News > Snow disruption costs UK £280 million a day
The snow chaos that hit the country during parts of the winter was a boon for the country’s satirists and provided many of the nation's children with a thoroughly enjoyed few days off. But there were some negative sides to so much of the white stuff falling from the sky all at once. There were the personal events events such as accidents and injury, and then there were the wider effects of the transport shutdowns suffered throughout Britain, some of which lasted for several weeks.
One area of real concern was the effect of the weather on the country's economy, since there had been a great deal of anecdotal evidence of local businesses coming under strain. Now new figures have emerged that confirm those fears. It turns out that the big freeze was a very expensive event indeed, and in more ways than one. Transport Secretary Philip Hammond has revealed that transport disruption over the winter cost the UK economy about £280m a day at the height of the bad weather. However in evidence given to the House of Commons Transport Committee enquiry into the disruption, Mr Hammond maintained that the rail network had operated “quite well given the extreme conditions”. But he said that flow of information from the rail networks to their customers about the ongoing disruption had been “inadequate” at best.
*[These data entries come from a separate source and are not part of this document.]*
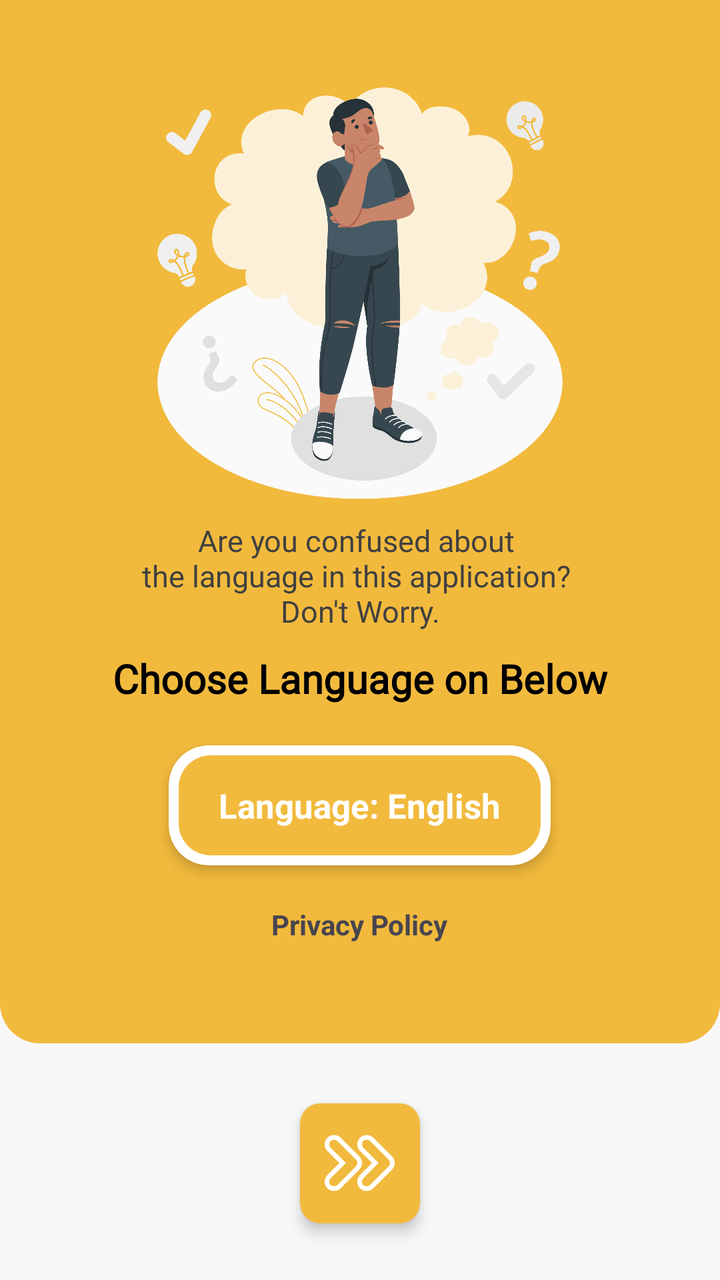
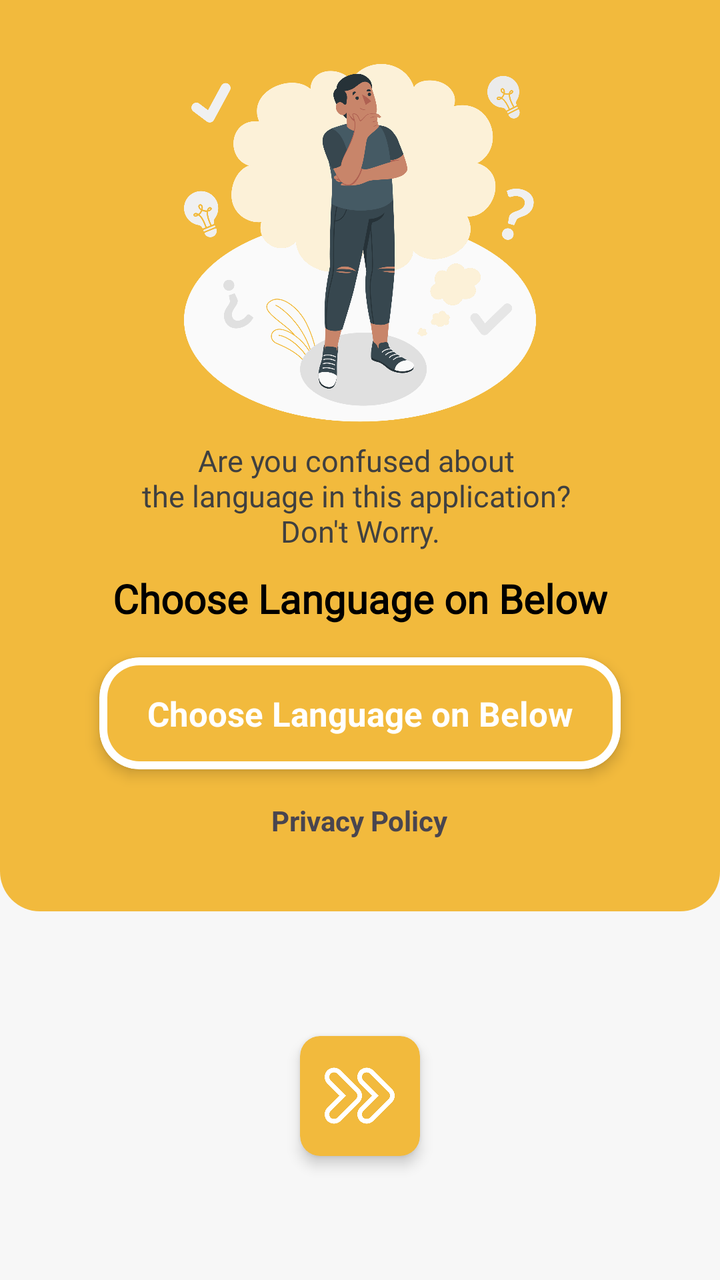

The first picture is an Android layout as it rendered before a commit; the second is the same layout after the commit. The layout source and the unified diff follow.
<!-- AndroidManifest.xml: application theme Theme.BeeTalkLite -->
<!-- res/layout/activity_language.xml -->
<?xml version="1.0" encoding="utf-8"?>
<androidx.constraintlayout.widget.ConstraintLayout xmlns:android="http://schemas.android.com/apk/res/android"
    xmlns:app="http://schemas.android.com/apk/res-auto"
    xmlns:tools="http://schemas.android.com/tools"
    android:id="@+id/main"
    android:layout_width="match_parent"
    android:layout_height="match_parent"
    tools:context=".activities.LanguageActivity">

    <LinearLayout
        android:id="@+id/linearLayout"
        android:layout_width="match_parent"
        android:layout_height="wrap_content"
        android:background="@drawable/bg_rounded_bottom"
        android:backgroundTint="@color/colorPrimary"
        android:orientation="vertical"
        android:paddingBottom="50dp"
        app:layout_constraintEnd_toEndOf="parent"
        app:layout_constraintStart_toStartOf="parent"
        app:layout_constraintTop_toTopOf="parent">

        <ImageView
            android:layout_width="match_parent"
            android:layout_height="230dp"
            android:layout_marginTop="30dp"
            android:src="@drawable/ic_choose_character" />

        <TextView
            android:id="@+id/titleChoose"
            android:layout_width="wrap_content"
            android:layout_height="wrap_content"
            android:layout_gravity="center_horizontal"
            android:text="@string/title_choose"
            android:textAlignment="center"
            android:textColor="#404040"
            android:textSize="15dp"
            android:fontFamily="@font/matcha"/>

        <TextView
            android:id="@+id/languageTitle"
            android:layout_width="wrap_content"
            android:layout_height="wrap_content"
            android:layout_gravity="center_horizontal"
            android:layout_marginTop="10dp"
            android:text="@string/language_title"
            android:textColor="@color/black"
            android:textSize="20dp"
            android:textStyle="bold"
            android:fontFamily="@font/harabara"/>

        <androidx.cardview.widget.CardView
            android:layout_width="wrap_content"
            android:layout_height="60dp"
            android:layout_gravity="center_horizontal"
            android:layout_marginTop="20dp"
            android:background="@color/white"
            app:cardCornerRadius="20dp"
            app:cardElevation="4dp">

            <RelativeLayout
                android:layout_width="match_parent"
                android:layout_height="match_parent"
                android:layout_margin="5dp">

                <TextView
                    android:id="@+id/languageBtn"
                    android:layout_width="wrap_content"
                    android:layout_height="match_parent"
                    android:layout_centerInParent="true"
                    android:background="@drawable/shape_button_orange"
                    android:backgroundTint="@color/colorPrimary"
                    android:gravity="center"
                    android:paddingLeft="20dp"
                    android:paddingRight="20dp"
                    android:text="Language: English"
                    android:textAlignment="center"
                    android:textColor="@color/white"
                    android:textSize="17dp"
                    android:textStyle="bold" />

            </RelativeLayout>

        </androidx.cardview.widget.CardView>

        <TextView
            android:id="@+id/privacy_policy"
            android:layout_width="wrap_content"
            android:layout_height="wrap_content"
            android:layout_gravity="center_horizontal"
            android:layout_marginTop="20dp"
            android:text="@string/privacy_policy"
            android:textStyle="bold"
            android:fontFamily=""/>

    </LinearLayout>

    <androidx.cardview.widget.CardView
        android:id="@+id/btnNext"
        android:layout_width="60dp"
        android:layout_height="60dp"
        android:layout_gravity="center_horizontal"
        android:backgroundTint="@color/colorPrimary"
        android:layout_marginTop="30dp"
        app:cardCornerRadius="10dp"
        app:cardElevation="4dp"
        app:layout_constraintEnd_toEndOf="parent"
        app:layout_constraintStart_toStartOf="parent"
        app:layout_constraintTop_toBottomOf="@+id/linearLayout">

        <ImageView
            android:layout_width="41dp"
            android:layout_height="35dp"
            android:layout_gravity="center"
            android:src="@drawable/ic_arrow"
            app:tint="@color/white" />

    </androidx.cardview.widget.CardView>

    <RelativeLayout
        android:layout_width="match_parent"
        android:layout_height="match_parent"
        android:layout_marginTop="30dp">

        <RelativeLayout
            android:id="@+id/bannerAds"
            android:layout_width="wrap_content"
            android:layout_height="wrap_content"
            android:layout_centerHorizontal="true"
            android:layout_alignParentBottom="true"
            android:background="@color/white"/>

    </RelativeLayout>

</androidx.constraintlayout.widget.ConstraintLayout>
<!-- resources referenced by this layout -->
<resources>
  <color name="black">#FF000000</color>
  <color name="colorPrimary">#F2BA3D</color>
  <color name="white">#FFFFFFFF</color>
  <!-- drawable bg_rounded_bottom (drawable) -->
  <?xml version="1.0" encoding="utf-8"?>
  <shape xmlns:android="http://schemas.android.com/apk/res/android">
  
      <solid
          android:color="#FFF"/>
  
      <corners
          android:bottomLeftRadius="20dp"
          android:bottomRightRadius="20dp" />
  
  </shape>
  <!-- drawable ic_arrow: png bitmap (drawable, 14675 bytes) -->
  <!-- drawable ic_choose_character: png bitmap (drawable, 271463 bytes) -->
  <!-- drawable shape_button_orange (drawable) -->
  <?xml version="1.0" encoding="utf-8"?>
  <shape xmlns:android="http://schemas.android.com/apk/res/android">
  
      <solid android:color="@color/colorPrimary"/>
  
      <corners android:radius="16dp"/>
  
  </shape>
  <string name="language_title">Choose Language on Below</string>
  <string name="privacy_policy">Privacy Policy</string>
  <string name="title_choose">Are you confused about \nthe language in this application? \nDon\'t Worry.</string>
  <style name="Theme.BeeTalkLite" parent="Base.Theme.BeeTalkLite" />
  <style name="Base.Theme.BeeTalkLite" parent="Theme.Material3.DayNight.NoActionBar">
          
  
          
          <item name="colorPrimary">@color/colorPrimary</item>
          <item name="colorOnPrimary">@color/white</item>
          <item name="colorSecondary">@color/accent</item>
          <item name="colorOnSecondary">@color/white</item>
          <item name="colorSecondaryContainer">@android:color/transparent</item>
          <item name="colorError">@color/error</item>
          <item name="android:colorBackground">@color/background</item>
  
          
          <item name="materialCalendarTheme">@style/ThemeOverlay.Material3.MaterialCalendar</item>
      </style>
  <color name="accent">#4ECDC4</color>
  <color name="error">#F44336</color>
  <color name="background">#F7F7F7</color>
</resources>

<!-- the commit's change to res/layout/activity_language.xml (unified diff, before → after) -->
@@ -14,15 +14,17 @@
         android:background="@drawable/bg_rounded_bottom"
         android:backgroundTint="@color/colorPrimary"
         android:orientation="vertical"
-        android:paddingBottom="50dp"
+        android:paddingBottom="36dp"
         app:layout_constraintEnd_toEndOf="parent"
         app:layout_constraintStart_toStartOf="parent"
         app:layout_constraintTop_toTopOf="parent">
 
         <ImageView
             android:layout_width="match_parent"
-            android:layout_height="230dp"
-            android:layout_marginTop="30dp"
+            android:layout_height="200dp"
+            android:layout_marginTop="20dp"
+            android:adjustViewBounds="true"
+            android:contentDescription="@null"
             android:src="@drawable/ic_choose_character" />
 
         <TextView
@@ -30,11 +32,11 @@
             android:layout_width="wrap_content"
             android:layout_height="wrap_content"
             android:layout_gravity="center_horizontal"
+            android:fontFamily="@font/matcha"
             android:text="@string/title_choose"
             android:textAlignment="center"
             android:textColor="#404040"
-            android:textSize="15dp"
-            android:fontFamily="@font/matcha"/>
+            android:textSize="15sp" />
 
         <TextView
             android:id="@+id/languageTitle"
@@ -42,17 +44,17 @@
             android:layout_height="wrap_content"
             android:layout_gravity="center_horizontal"
             android:layout_marginTop="10dp"
+            android:fontFamily="@font/harabara"
             android:text="@string/language_title"
             android:textColor="@color/black"
-            android:textSize="20dp"
-            android:textStyle="bold"
-            android:fontFamily="@font/harabara"/>
+            android:textSize="20sp"
+            android:textStyle="bold" />
 
         <androidx.cardview.widget.CardView
             android:layout_width="wrap_content"
-            android:layout_height="60dp"
+            android:layout_height="56dp"
             android:layout_gravity="center_horizontal"
-            android:layout_marginTop="20dp"
+            android:layout_marginTop="16dp"
             android:background="@color/white"
             app:cardCornerRadius="20dp"
             app:cardElevation="4dp">
@@ -60,7 +62,7 @@
             <RelativeLayout
                 android:layout_width="match_parent"
                 android:layout_height="match_parent"
-                android:layout_margin="5dp">
+                android:layout_margin="4dp">
 
                 <TextView
                     android:id="@+id/languageBtn"
@@ -70,12 +72,14 @@
                     android:background="@drawable/shape_button_orange"
                     android:backgroundTint="@color/colorPrimary"
                     android:gravity="center"
+                    android:paddingStart="20dp"
                     android:paddingLeft="20dp"
+                    android:paddingEnd="20dp"
                     android:paddingRight="20dp"
-                    android:text="Language: English"
+                    android:text="@string/language_title"
                     android:textAlignment="center"
                     android:textColor="@color/white"
-                    android:textSize="17dp"
+                    android:textSize="17sp"
                     android:textStyle="bold" />
 
             </RelativeLayout>
@@ -87,10 +91,9 @@
             android:layout_width="wrap_content"
             android:layout_height="wrap_content"
             android:layout_gravity="center_horizontal"
-            android:layout_marginTop="20dp"
+            android:layout_marginTop="16dp"
             android:text="@string/privacy_policy"
-            android:textStyle="bold"
-            android:fontFamily=""/>
+            android:textStyle="bold" />
 
     </LinearLayout>
 
@@ -98,11 +101,10 @@
         android:id="@+id/btnNext"
         android:layout_width="60dp"
         android:layout_height="60dp"
-        android:layout_gravity="center_horizontal"
         android:backgroundTint="@color/colorPrimary"
-        android:layout_marginTop="30dp"
         app:cardCornerRadius="10dp"
         app:cardElevation="4dp"
+        app:layout_constraintBottom_toTopOf="@+id/bannerAds"
         app:layout_constraintEnd_toEndOf="parent"
         app:layout_constraintStart_toStartOf="parent"
         app:layout_constraintTop_toBottomOf="@+id/linearLayout">
@@ -111,24 +113,20 @@
             android:layout_width="41dp"
             android:layout_height="35dp"
             android:layout_gravity="center"
+            android:contentDescription="@string/next_btn"
             android:src="@drawable/ic_arrow"
             app:tint="@color/white" />
 
     </androidx.cardview.widget.CardView>
 
     <RelativeLayout
+        android:id="@+id/bannerAds"
         android:layout_width="match_parent"
-        android:layout_height="match_parent"
-        android:layout_marginTop="30dp">
-
-        <RelativeLayout
-            android:id="@+id/bannerAds"
-            android:layout_width="wrap_content"
-            android:layout_height="wrap_content"
-            android:layout_centerHorizontal="true"
-            android:layout_alignParentBottom="true"
-            android:background="@color/white"/>
-
-    </RelativeLayout>
+        android:layout_height="wrap_content"
+        android:gravity="center"
+        android:background="@color/white"
+        app:layout_constraintBottom_toBottomOf="parent"
+        app:layout_constraintEnd_toEndOf="parent"
+        app:layout_constraintStart_toStartOf="parent" />
 
 </androidx.constraintlayout.widget.ConstraintLayout>
<!-- resource entries referenced after the edit -->
@@ -27,6 +27,7 @@
   
   </shape>
   <string name="language_title">Choose Language on Below</string>
+  <string name="next_btn">Next</string>
   <string name="privacy_policy">Privacy Policy</string>
   <string name="title_choose">Are you confused about \nthe language in this application? \nDon\'t Worry.</string>
   <style name="Theme.BeeTalkLite" parent="Base.Theme.BeeTalkLite" />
While the rail networks were enjoying some ministerial support, BAA, which runs Heathrow airport, was not so lucky. Mr Hammond said that Heathrow had failed to adequately manage the extreme weather that almost brought the airport to a complete halt in the days before Christmas. He claimed that as a consequence the airport suffered “”enormous damage” to its reputation from cancellations and delays just before Christmas. This in spite of the enormous sums BAA had clearly spent trying to manage the situation.
The figures made interesting reading, giving as they do a quantifiable cost to current winter disruptions, and are sure to re-open the UK winter readiness debate. A good transport system is vital to any economy, which makes its effectiveness a political issue. All governments have to strike a balance between how much money they should spend – and encourage others to spend – on preventative measures that will only be needed occasionally, against the overall cost to the country when extreme weather hits with less measures in place. Until now the balance has been on the ‘cope with it when it hits’ side of the debate. But with the climate change models predicting more extreme weather as global temperatures rise, the balance may be starting to shift. After all £1.1 billion every four days provides an awful lot of reasons to ask if we have the balance right.